The World Equestrian Games cross-country course for the World Equestrian Games eventing championship at Tryon, USA, will be between 5700 and 6270m long. The optimum time — within which horses and riders must compete the course if they are to finish without penalty — will be between 10 and 11 minutes.

The cross-country course is being designed by Captain Mark Phillips. Mark is a Horse & Hound columnist and a former top rider — he collected Olympic team gold in 1972 and won the prestigious Badminton Horse Trials four times in 1971, 1972, 1974 and 1981. Mark is now one of the leading course-designers in the world. He also designs the track at Burghley in September, which is renowned as one of the toughest cross-country challenges in the world each year.

The track will involve between 35 and 40 jumping efforts. Horses and riders will have to tackle all sorts of jumps, including obstacles in and out of water, steps up and down and ditches. There will also be a number of narrow fences, which are particularly challenging as horses are more likely to run-out at them than at wider jumps, and fences which have to be jumped at an angle. Many of the fences will be set in combinations, where several jumps are close together, so how the competitors tackle the first fence affects their success at the subsequent efforts.

The aim for horses and riders is to jump all the fences clear at first attempt. If the horse runs out or refuses, the pair receive 20 penalties. A second refusal at the same fence incurs 40 penalties. A third refusal or run-out anywhere on the course means elimination. Any fall of horse or rider also leads to elimination.

The fences on a cross-country course are solid, although “frangible” technology will be used on some jumps. These fences will fall or collapse if a horse hits them with a certain amount of force, a safety measure put in place to try to reduce horse falls.
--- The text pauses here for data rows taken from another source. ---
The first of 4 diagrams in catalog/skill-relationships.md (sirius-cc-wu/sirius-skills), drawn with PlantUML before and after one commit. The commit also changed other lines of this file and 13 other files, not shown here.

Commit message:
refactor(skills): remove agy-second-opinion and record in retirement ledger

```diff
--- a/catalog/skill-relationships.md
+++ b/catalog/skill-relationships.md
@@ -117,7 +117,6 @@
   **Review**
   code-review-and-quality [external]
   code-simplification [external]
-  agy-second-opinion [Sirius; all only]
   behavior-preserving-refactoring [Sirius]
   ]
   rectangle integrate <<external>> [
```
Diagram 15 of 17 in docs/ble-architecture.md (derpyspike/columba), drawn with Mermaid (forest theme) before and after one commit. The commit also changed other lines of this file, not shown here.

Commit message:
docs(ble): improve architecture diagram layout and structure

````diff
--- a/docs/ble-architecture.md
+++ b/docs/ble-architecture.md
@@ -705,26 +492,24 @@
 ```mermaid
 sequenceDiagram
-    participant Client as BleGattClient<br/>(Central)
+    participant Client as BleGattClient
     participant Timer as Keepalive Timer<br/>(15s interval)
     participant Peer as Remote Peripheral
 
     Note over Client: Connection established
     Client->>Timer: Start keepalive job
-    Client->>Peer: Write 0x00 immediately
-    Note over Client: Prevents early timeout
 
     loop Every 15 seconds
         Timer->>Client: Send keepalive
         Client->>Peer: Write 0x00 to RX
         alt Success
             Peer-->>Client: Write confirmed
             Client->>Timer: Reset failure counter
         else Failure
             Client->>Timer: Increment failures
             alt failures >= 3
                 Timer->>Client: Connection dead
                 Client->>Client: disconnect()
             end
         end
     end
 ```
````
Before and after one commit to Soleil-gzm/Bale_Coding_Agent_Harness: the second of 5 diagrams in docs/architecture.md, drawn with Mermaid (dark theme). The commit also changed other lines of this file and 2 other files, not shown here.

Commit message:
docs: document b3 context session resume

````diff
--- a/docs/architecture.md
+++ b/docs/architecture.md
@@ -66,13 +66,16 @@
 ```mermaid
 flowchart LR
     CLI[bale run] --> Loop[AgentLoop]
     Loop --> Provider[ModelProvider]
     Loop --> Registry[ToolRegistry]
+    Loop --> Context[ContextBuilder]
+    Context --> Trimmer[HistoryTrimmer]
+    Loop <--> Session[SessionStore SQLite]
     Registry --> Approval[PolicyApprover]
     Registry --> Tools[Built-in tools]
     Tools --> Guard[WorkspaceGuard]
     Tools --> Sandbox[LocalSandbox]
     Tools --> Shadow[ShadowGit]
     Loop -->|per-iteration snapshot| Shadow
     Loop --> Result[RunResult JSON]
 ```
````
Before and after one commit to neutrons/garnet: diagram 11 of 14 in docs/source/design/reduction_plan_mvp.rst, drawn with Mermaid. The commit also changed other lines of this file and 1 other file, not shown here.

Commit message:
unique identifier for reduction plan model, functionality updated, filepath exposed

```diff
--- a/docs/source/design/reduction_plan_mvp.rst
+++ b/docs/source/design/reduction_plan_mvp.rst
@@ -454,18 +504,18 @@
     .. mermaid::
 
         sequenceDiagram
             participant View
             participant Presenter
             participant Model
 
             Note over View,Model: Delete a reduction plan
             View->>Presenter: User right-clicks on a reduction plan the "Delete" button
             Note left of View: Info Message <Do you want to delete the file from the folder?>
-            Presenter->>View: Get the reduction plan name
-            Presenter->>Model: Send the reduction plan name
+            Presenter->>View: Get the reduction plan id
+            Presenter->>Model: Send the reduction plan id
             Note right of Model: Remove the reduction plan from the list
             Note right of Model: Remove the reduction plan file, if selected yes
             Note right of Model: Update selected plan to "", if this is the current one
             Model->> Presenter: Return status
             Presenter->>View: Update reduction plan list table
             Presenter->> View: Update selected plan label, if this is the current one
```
If a horse activates a frangible device, he will receive 11 penalties, although these can be removed if the ground jury — who judge the competition — rule that this was an unexpected activation from insignificant contact.

The course will offer different options at the more difficult fences. The toughest route will be the quickest, while there will be easier options which can be taken without penalty, but which will take longer. Riders will have to assess whether they can afford to take some of the slower routes and still come home without time-penalties — awarded at a rate of 0.4 of a penalty per second over the optimum time — or if they need to risk all the straight routes. Team tactics will also come into play.

Cross-country course photos

Photos of the World Equestrian Games cross-country course will be added to this page shortly before the competition gets underway.

Keep up to date with the news from the World Equestrian Games in Tryon, North Carolina, on